Friday, May 11, 2007


Difficult to know how to describe Celluloid, really; sort of progressive electronic (electronic progressive?). Whatever. I originally wrote:
"No-one knows who the brains behind the project actually was, but it was definitely a one-man-band, armed only with a 'computer' (make, type, processing power etc. unknown) and a Mellotron. I can't imagine what sort of computer in 1982 could produce the variety, not to mention quality, of sounds on Mercury, although I suspect a mainframe was involved; if I didn't know better, I'd have assumed he was using a bank of polysynths and some tape effects.".
Well, thanks to US reader Tom O'Neill, I can give you considerably more information. It seems that 'Celluloid' was the nom-de-plume of one Charles (Chuck) Minuto, who was still in his teens when he recorded these strange albums. Chuck recorded an electronic piece called Murmadon's Log at Tom's place, prior to the albums, which is easier on the ear than his later projects. The 'computer' he lists on the Mercury sleeve was, in fact, a rented Synclavier, which must've eaten up a fair chunk of his limited budget, but explains why the non-'Tron sounds are so good for the time. He had a more limited budget for Neptune, which presumably explains a) the lack of any Synclavier, and b) the poor pressing quality. It's unknown whether Minuto still holds the mastertapes of these albums or, indeed, whether he's even still alive.
Anyway, the composition on Mercury is of the dark'n'doomy variety, befitting its rather grand subject matter, and has a really quite relentless air about it; despite being effectively rhythmless, this isn't 'lie back and enjoy it' music by any stretch of the imagination. The three pieces on side one are instrumental, but side two's Part II: The Civilization Of Planets surprises by Mr.Celluloid's rather portentous singing, though I'm not sure it adds much to the proceedings. There's a good bit of Mellotron use, although he only had one tape frame at this stage, with strings, brass and male choir. The Melting Of Stars features a fanfareish brass part, but the other two sounds (unsurprisingly) comprise most of the 'Tron work on the album. The music certainly isn't 'standard' electronic stuff, but for those who prefer the darker end of the spectrum, laced with fair amounts of Mellotron, this is probably worth a listen.
Neptune went the whole hog, and was recorded entirely on the Mellotron. It's a good deal odder than his debut, with much use made of Mellotron FX tapes; laughter, applause, church bells, smashing glass - you name it, it's here. Much of it sounds as if it was recorded 'live' in the studio, possibly on two (very) defective M400s, with considerable tape-wobble, and switching between sounds on the fly. The overall effect is less 'musical' than 'ambient', though that gives the wrong impression; suffice to say, it's very different to Mercury, with much repetition of the FX, and no real 'structure' to the pieces at all. Apart from the sounds used on Mercury, I think I can hear church organ, timps, flutes, some unidentified woodwind (?) and maybe cellos, so I suspect he used a couple of machines, and overdubbed some of the parts later.A third title, Jupiter is rumoured, though no-one I've spoken to has ever seen or heard a copy, so I rather doubt that it exists. [Note: Minuto mentioned it to O'Neill, but probably never found the money to record it].
From :
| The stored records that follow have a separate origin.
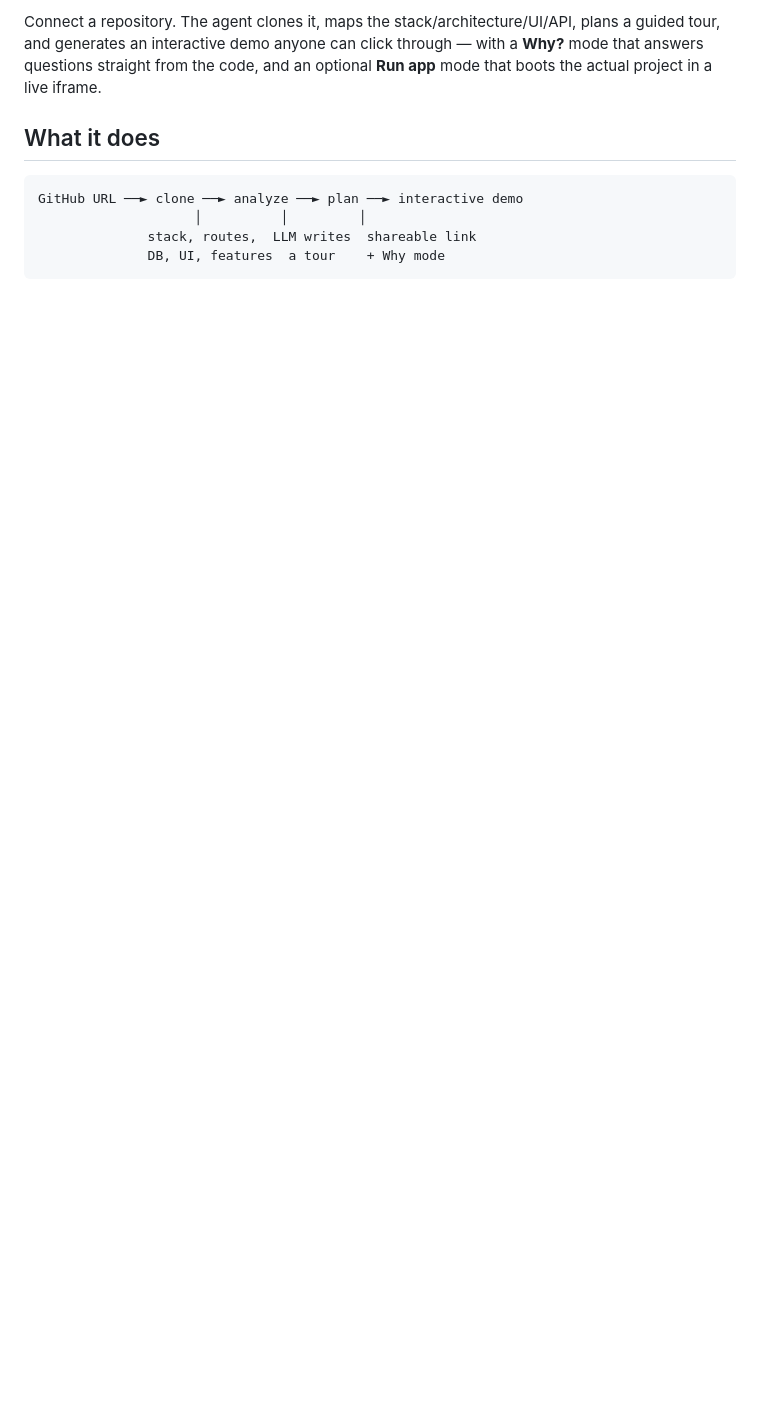
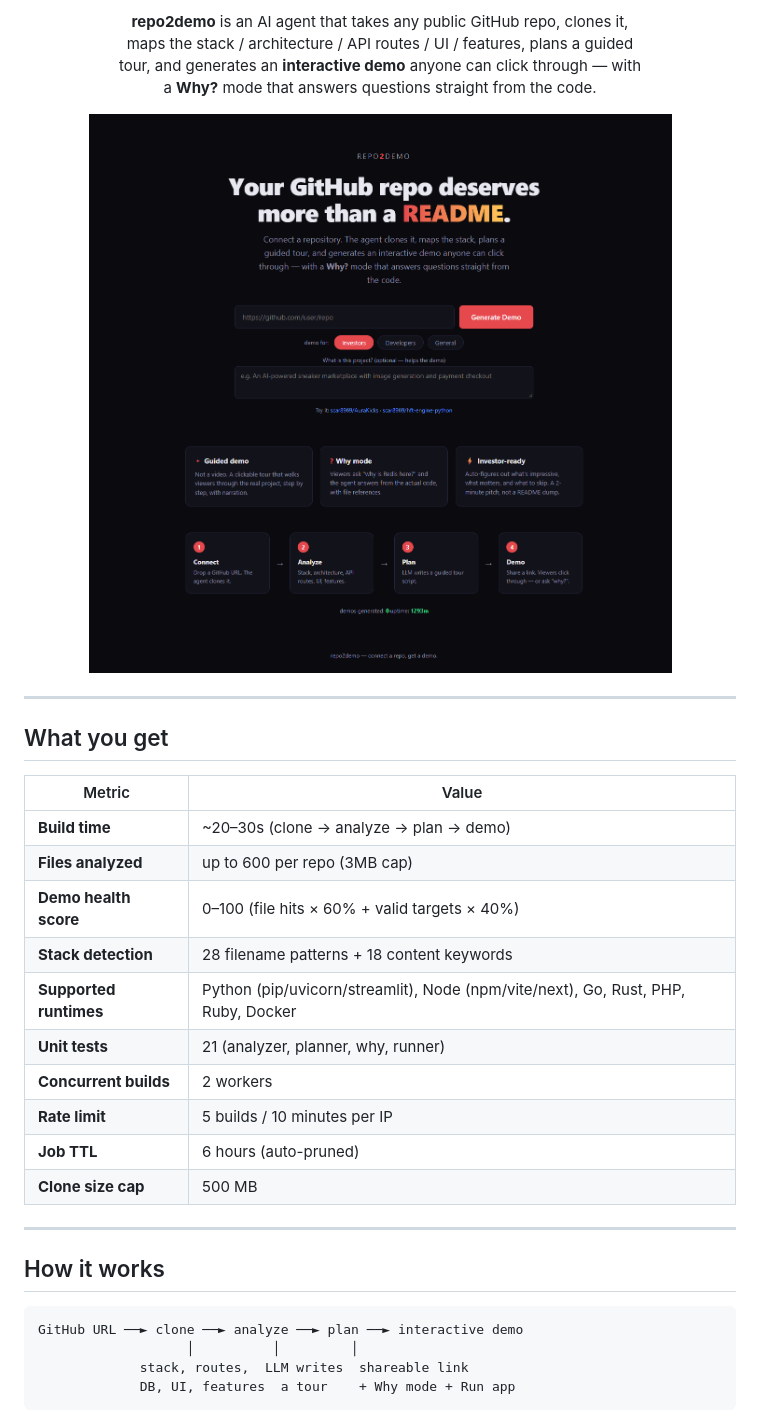
Before and after one commit to scar8969/repo2demo, a Markdown page: README.md, the part around one of its changes. GitHub-like rendering; pictures changed too: docs/landing.png (added); blank space fills up the shorter version.

````diff
--- a/README.md
+++ b/README.md
@@ -4,15 +12,40 @@
 
-Connect a repository. The agent clones it, maps the stack/architecture/UI/API,
-plans a guided tour, and generates an interactive demo anyone can click through —
-with a **Why?** mode that answers questions straight from the code, and an optional
-**Run app** mode that boots the actual project in a live iframe.
+<p align="center">
+  <b>repo2demo</b> is an AI agent that takes any public GitHub repo, clones it,<br>
+  maps the stack / architecture / API routes / UI / features, plans a guided<br>
+  tour, and generates an <b>interactive demo</b> anyone can click through — with<br>
+  a <b>Why?</b> mode that answers questions straight from the code.
+</p>
 
-## What it does
+<p align="center">
+  <img src="docs/landing.png" alt="repo2demo landing page" width="800">
+</p>
+
+---
+
+## What you get
+
+| Metric | Value |
+|--------|-------|
+| **Build time** | ~20–30s (clone → analyze → plan → demo) |
+| **Files analyzed** | up to 600 per repo (3MB cap) |
+| **Demo health score** | 0–100 (file hits × 60% + valid targets × 40%) |
+| **Stack detection** | 28 filename patterns + 18 content keywords |
+| **Supported runtimes** | Python (pip/uvicorn/streamlit), Node (npm/vite/next), Go, Rust, PHP, Ruby, Docker |
+| **Unit tests** | 21 (analyzer, planner, why, runner) |
+| **Concurrent builds** | 2 workers |
+| **Rate limit** | 5 builds / 10 minutes per IP |
+| **Job TTL** | 6 hours (auto-pruned) |
+| **Clone size cap** | 500 MB |
+
+---
+
+## How it works
 
 ```
 GitHub URL ──► clone ──► analyze ──► plan ──► interactive demo
-                    │          │         │
-              stack, routes,  LLM writes  shareable link
-              DB, UI, features  a tour    + Why mode
+                   │          │         │
+             stack, routes,  LLM writes  shareable link
+             DB, UI, features  a tour    + Why mode + Run app
 ```
 
````
Also changed, not shown: other parts of README.md (+97 -40 lines), docs/player.png (added), 1 other file.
A totally mellotron music LP.A space journey!
explore the hidden space areas here


Anonymous said...

Not a single thing said about this album on here until NOW?! BIG LAUGHS TO THAT because THIS one is a stellar star. If you ever get a copy of Mercury or the as you say rumored copy of Jupiter, please post them here.

Anonymous said...
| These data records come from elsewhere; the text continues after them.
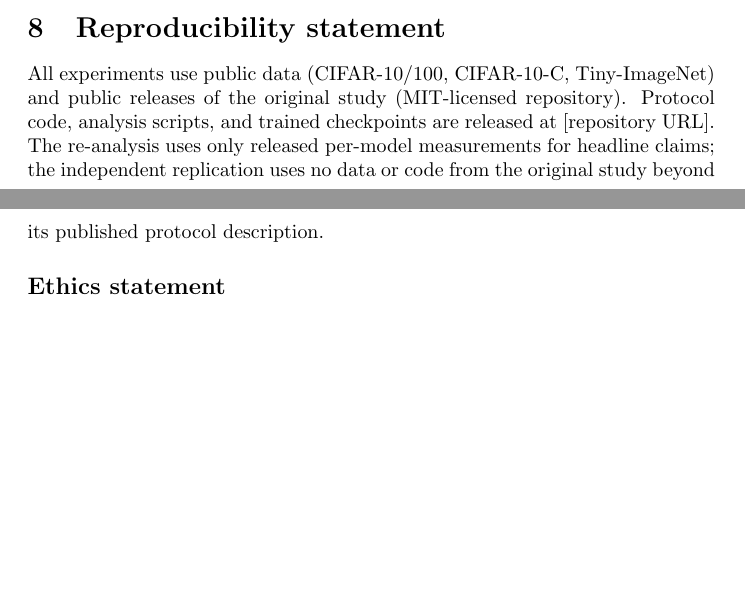
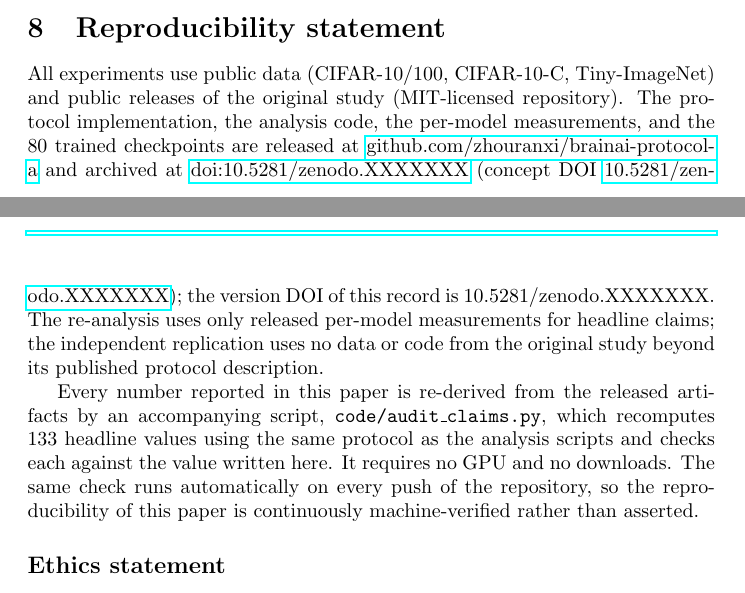
Before and after one commit to zhouranxi/brainai-protocol-a, a LaTeX paper (paper/main.tex): two parts of pages 22 and 23 of 24, joined at a grey line, cut so that both start at the same text, the shorter picture padded with empty space. Compiled offline with pdfLaTeX; a LaTeX package or settings file that is missing is left out; a missing bibliography style is replaced by a similar one.

```diff
--- a/paper/main.tex
+++ b/paper/main.tex
@@ -528,7 +528,9 @@
 \section{Reproducibility statement}
 \label{sec:repro}
 
-All experiments use public data (CIFAR-10/100, CIFAR-10-C, Tiny-ImageNet) and public releases of the original study (MIT-licensed repository). Protocol code, analysis scripts, and trained checkpoints are released at [repository URL]. The re-analysis uses only released per-model measurements for headline claims; the independent replication uses no data or code from the original study beyond its published protocol description.
+All experiments use public data (CIFAR-10/100, CIFAR-10-C, Tiny-ImageNet) and public releases of the original study (MIT-licensed repository). The protocol implementation, the analysis code, the per-model measurements, and the 80 trained checkpoints are released at \href{https://github.com/zhouranxi/brainai-protocol-a}{github.com/zhouranxi/brainai-protocol-a} and archived at \href{https://doi.org/10.5281/zenodo.XXXXXXX}{doi:10.5281/zenodo.XXXXXXX} (concept DOI \href{https://doi.org/10.5281/zenodo.XXXXXXX}{10.5281/zenodo.XXXXXXX}); the version DOI of this record is 10.5281/zenodo.XXXXXXX. The re-analysis uses only released per-model measurements for headline claims; the independent replication uses no data or code from the original study beyond its published protocol description.
+
+Every number reported in this paper is re-derived from the released artifacts by an accompanying script, \texttt{code/audit\_claims.py}, which recomputes 133 headline values using the same protocol as the analysis scripts and checks each against the value written here. It requires no GPU and no downloads. The same check runs automatically on every push of the repository, so the reproducibility of this paper is continuously machine-verified rather than asserted.
 
 \subsection*{Ethics statement}
 
```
Johnny said......

If there is a need to know more about me and we can talk. The last time I spoke with him was in 2012. I consider him a friend and a person of great interest to the world of mellotron fanatics. I have the insight on his life/music we should talk and yes!...he is a true genius.

Anonymous said...

Johnny says.....

The last time I spoke to Chuck Minuto was in 2012. I consider him a friend and feel that his music and experimentation with the mellotron is influential to the world of electronic artists. I have the insight on his life history, but will only share that in private with a person who has sincere respect for him. Chuck is a genius/innovator and his music has been sought after for decades by the world of electronic music fans, journalists, promoters/vendors,

Unknown said...

Well, for what it's worth, I believe I've listened to Mercury and Neptune possibly more than anyone else on the planet. Hundreds of times. They are rare, rare gems that comfortably skirt the boundary between experimental and harmonic.

I'm now fairly confident that Jupiter does exist. I've seen it referenced in some lists as though it's a physical specimen. The final work in a criminally lost trilogy. It would be grand indeed to have.

Thomas said...

To Peter Harrison: I am Tom O'Neill (mentioned in the above post). Contact me - Thanks!